Problem: Word for word, reproduce each line of the data below, omitting every image.

Dataset records:
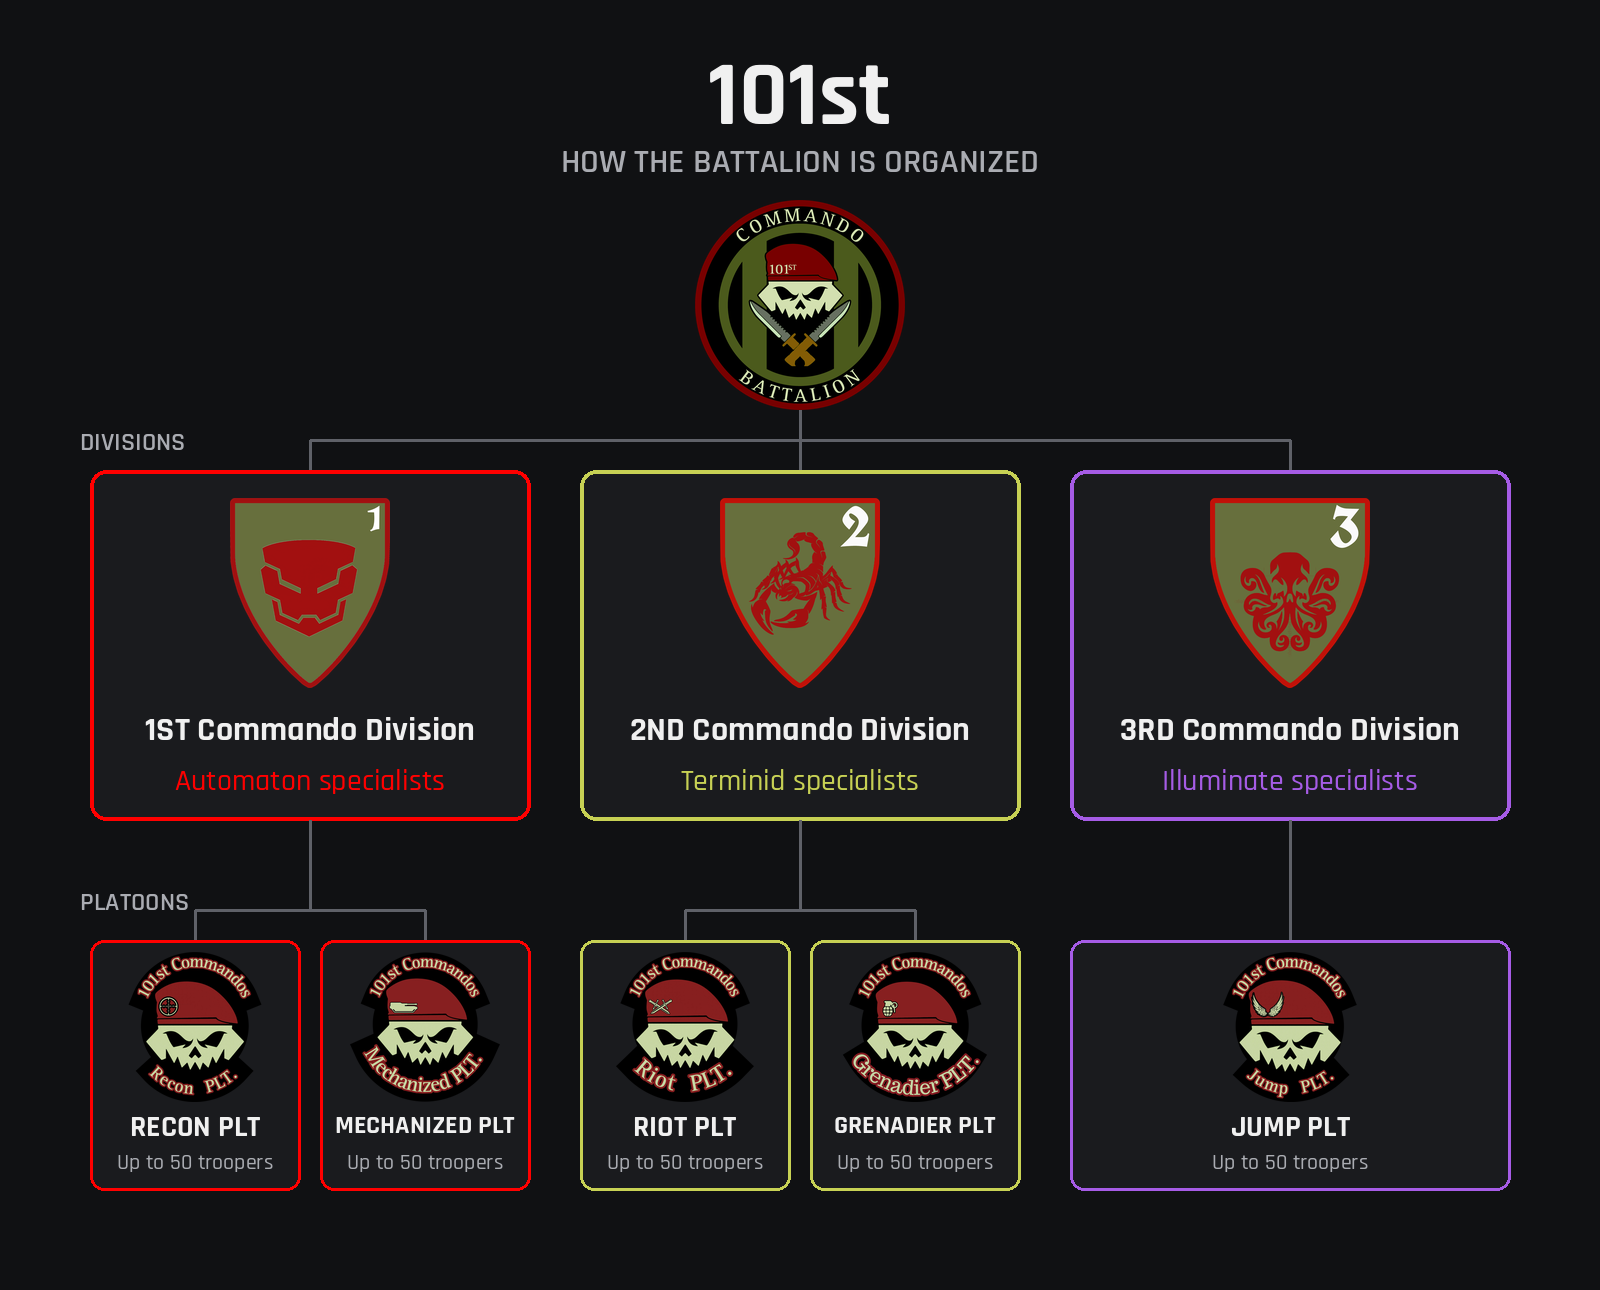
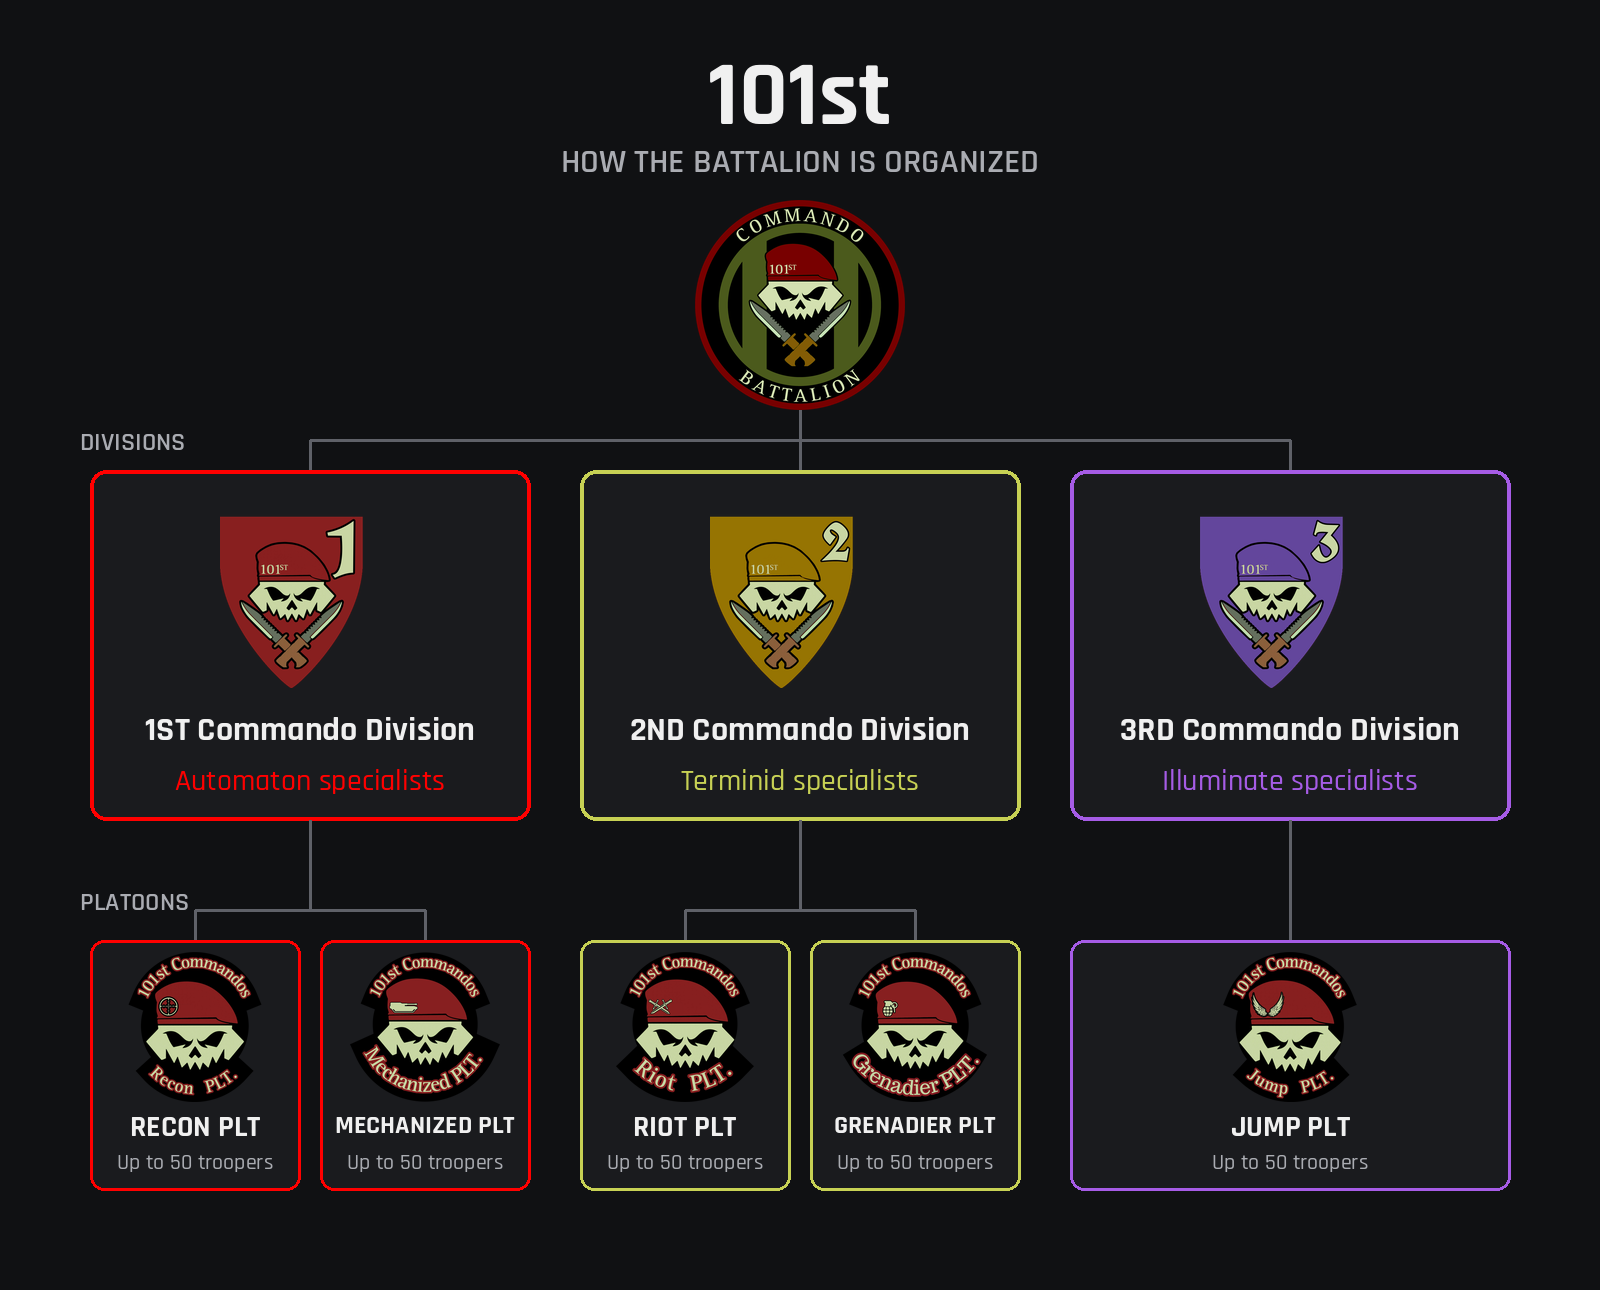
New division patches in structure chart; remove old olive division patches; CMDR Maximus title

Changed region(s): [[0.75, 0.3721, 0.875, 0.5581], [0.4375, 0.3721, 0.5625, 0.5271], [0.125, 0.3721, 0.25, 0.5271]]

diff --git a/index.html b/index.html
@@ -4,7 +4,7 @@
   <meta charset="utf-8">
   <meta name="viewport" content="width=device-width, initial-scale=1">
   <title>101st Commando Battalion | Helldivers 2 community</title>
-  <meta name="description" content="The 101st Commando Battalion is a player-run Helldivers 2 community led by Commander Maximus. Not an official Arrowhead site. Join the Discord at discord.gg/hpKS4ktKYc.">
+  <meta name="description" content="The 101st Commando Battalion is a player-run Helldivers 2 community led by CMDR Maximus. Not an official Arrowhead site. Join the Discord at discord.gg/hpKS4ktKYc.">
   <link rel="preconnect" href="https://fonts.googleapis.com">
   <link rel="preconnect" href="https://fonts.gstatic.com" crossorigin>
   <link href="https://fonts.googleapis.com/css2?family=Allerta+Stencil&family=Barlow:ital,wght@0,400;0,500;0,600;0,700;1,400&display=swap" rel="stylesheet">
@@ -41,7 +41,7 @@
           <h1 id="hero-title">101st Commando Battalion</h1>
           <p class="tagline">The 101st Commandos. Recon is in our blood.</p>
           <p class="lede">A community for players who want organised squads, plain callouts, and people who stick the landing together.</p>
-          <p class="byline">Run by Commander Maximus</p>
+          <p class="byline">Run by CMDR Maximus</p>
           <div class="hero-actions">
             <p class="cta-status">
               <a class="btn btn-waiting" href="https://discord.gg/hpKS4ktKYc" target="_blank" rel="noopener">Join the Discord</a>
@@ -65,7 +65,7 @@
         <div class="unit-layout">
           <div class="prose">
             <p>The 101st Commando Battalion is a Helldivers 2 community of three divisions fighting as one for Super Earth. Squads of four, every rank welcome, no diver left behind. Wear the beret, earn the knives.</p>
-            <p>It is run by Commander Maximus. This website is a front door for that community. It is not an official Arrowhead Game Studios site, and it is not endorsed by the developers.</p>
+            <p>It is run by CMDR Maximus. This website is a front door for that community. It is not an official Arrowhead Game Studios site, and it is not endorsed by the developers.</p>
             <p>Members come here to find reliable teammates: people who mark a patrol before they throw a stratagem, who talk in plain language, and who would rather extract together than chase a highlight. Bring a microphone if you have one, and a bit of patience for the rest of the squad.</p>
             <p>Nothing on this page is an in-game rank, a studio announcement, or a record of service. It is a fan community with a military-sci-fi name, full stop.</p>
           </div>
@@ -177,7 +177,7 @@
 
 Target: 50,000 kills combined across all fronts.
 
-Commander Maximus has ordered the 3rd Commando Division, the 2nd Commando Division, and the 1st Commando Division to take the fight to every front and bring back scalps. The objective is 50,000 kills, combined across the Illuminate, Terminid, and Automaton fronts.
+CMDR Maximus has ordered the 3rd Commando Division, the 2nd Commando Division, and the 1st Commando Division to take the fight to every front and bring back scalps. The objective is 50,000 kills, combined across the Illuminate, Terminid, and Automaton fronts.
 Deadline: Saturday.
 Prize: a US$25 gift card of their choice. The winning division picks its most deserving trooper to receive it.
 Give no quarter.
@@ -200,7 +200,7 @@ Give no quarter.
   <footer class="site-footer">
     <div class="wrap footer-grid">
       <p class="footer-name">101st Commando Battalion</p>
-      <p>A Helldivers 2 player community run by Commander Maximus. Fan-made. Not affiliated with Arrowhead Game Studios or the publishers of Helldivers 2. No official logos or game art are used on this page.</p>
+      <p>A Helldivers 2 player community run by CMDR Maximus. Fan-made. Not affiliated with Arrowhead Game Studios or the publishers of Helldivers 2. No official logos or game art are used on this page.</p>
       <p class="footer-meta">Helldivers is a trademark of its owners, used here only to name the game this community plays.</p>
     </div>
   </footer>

Task answer:
New division patches in structure chart; remove old olive division patches; CMDR Maximus title

Changed region(s): [[0.75, 0.3721, 0.875, 0.5581], [0.4375, 0.3721, 0.5625, 0.5271], [0.125, 0.3721, 0.25, 0.5271]]

diff --git a/index.html b/index.html
@@ -4,7 +4,7 @@
   <meta charset="utf-8">
   <meta name="viewport" content="width=device-width, initial-scale=1">
   <title>101st Commando Battalion | Helldivers 2 community</title>
-  <meta name="description" content="The 101st Commando Battalion is a player-run Helldivers 2 community led by Commander Maximus. Not an official Arrowhead site. Join the Discord at discord.gg/hpKS4ktKYc.">
+  <meta name="description" content="The 101st Commando Battalion is a player-run Helldivers 2 community led by CMDR Maximus. Not an official Arrowhead site. Join the Discord at discord.gg/hpKS4ktKYc.">
   <link rel="preconnect" href="https://fonts.googleapis.com">
   <link rel="preconnect" href="https://fonts.gstatic.com" crossorigin>
   <link href="https://fonts.googleapis.com/css2?family=Allerta+Stencil&family=Barlow:ital,wght@0,400;0,500;0,600;0,700;1,400&display=swap" rel="stylesheet">
@@ -41,7 +41,7 @@
           <h1 id="hero-title">101st Commando Battalion</h1>
           <p class="tagline">The 101st Commandos. Recon is in our blood.</p>
           <p class="lede">A community for players who want organised squads, plain callouts, and people who stick the landing together.</p>
-          <p class="byline">Run by Commander Maximus</p>
+          <p class="byline">Run by CMDR Maximus</p>
           <div class="hero-actions">
             <p class="cta-status">
               <a class="btn btn-waiting" href="https://discord.gg/hpKS4ktKYc" target="_blank" rel="noopener">Join the Discord</a>
@@ -65,7 +65,7 @@
         <div class="unit-layout">
           <div class="prose">
             <p>The 101st Commando Battalion is a Helldivers 2 community of three divisions fighting as one for Super Earth. Squads of four, every rank welcome, no diver left behind. Wear the beret, earn the knives.</p>
-            <p>It is run by Commander Maximus. This website is a front door for that community. It is not an official Arrowhead Game Studios site, and it is not endorsed by the developers.</p>
+            <p>It is run by CMDR Maximus. This website is a front door for that community. It is not an official Arrowhead Game Studios site, and it is not endorsed by the developers.</p>
             <p>Members come here to find reliable teammates: people who mark a patrol before they throw a stratagem, who talk in plain language, and who would rather extract together than chase a highlight. Bring a microphone if you have one, and a bit of patience for the rest of the squad.</p>
             <p>Nothing on this page is an in-game rank, a studio announcement, or a record of service. It is a fan community with a military-sci-fi name, full stop.</p>
           </div>
@@ -177,7 +177,7 @@
 
 Target: 50,000 kills combined across all fronts.
 
-Commander Maximus has ordered the 3rd Commando Division, the 2nd Commando Division, and the 1st Commando Division to take the fight to every front and bring back scalps. The objective is 50,000 kills, combined across the Illuminate, Terminid, and Automaton fronts.
+CMDR Maximus has ordered the 3rd Commando Division, the 2nd Commando Division, and the 1st Commando Division to take the fight to every front and bring back scalps. The objective is 50,000 kills, combined across the Illuminate, Terminid, and Automaton fronts.
 Deadline: Saturday.
 Prize: a US$25 gift card of their choice. The winning division picks its most deserving trooper to receive it.
 Give no quarter.
@@ -200,7 +200,7 @@ Give no quarter.
   <footer class="site-footer">
     <div class="wrap footer-grid">
       <p class="footer-name">101st Commando Battalion</p>
-      <p>A Helldivers 2 player community run by Commander Maximus. Fan-made. Not affiliated with Arrowhead Game Studios or the publishers of Helldivers 2. No official logos or game art are used on this page.</p>
+      <p>A Helldivers 2 player community run by CMDR Maximus. Fan-made. Not affiliated with Arrowhead Game Studios or the publishers of Helldivers 2. No official logos or game art are used on this page.</p>
       <p class="footer-meta">Helldivers is a trademark of its owners, used here only to name the game this community plays.</p>
     </div>
   </footer>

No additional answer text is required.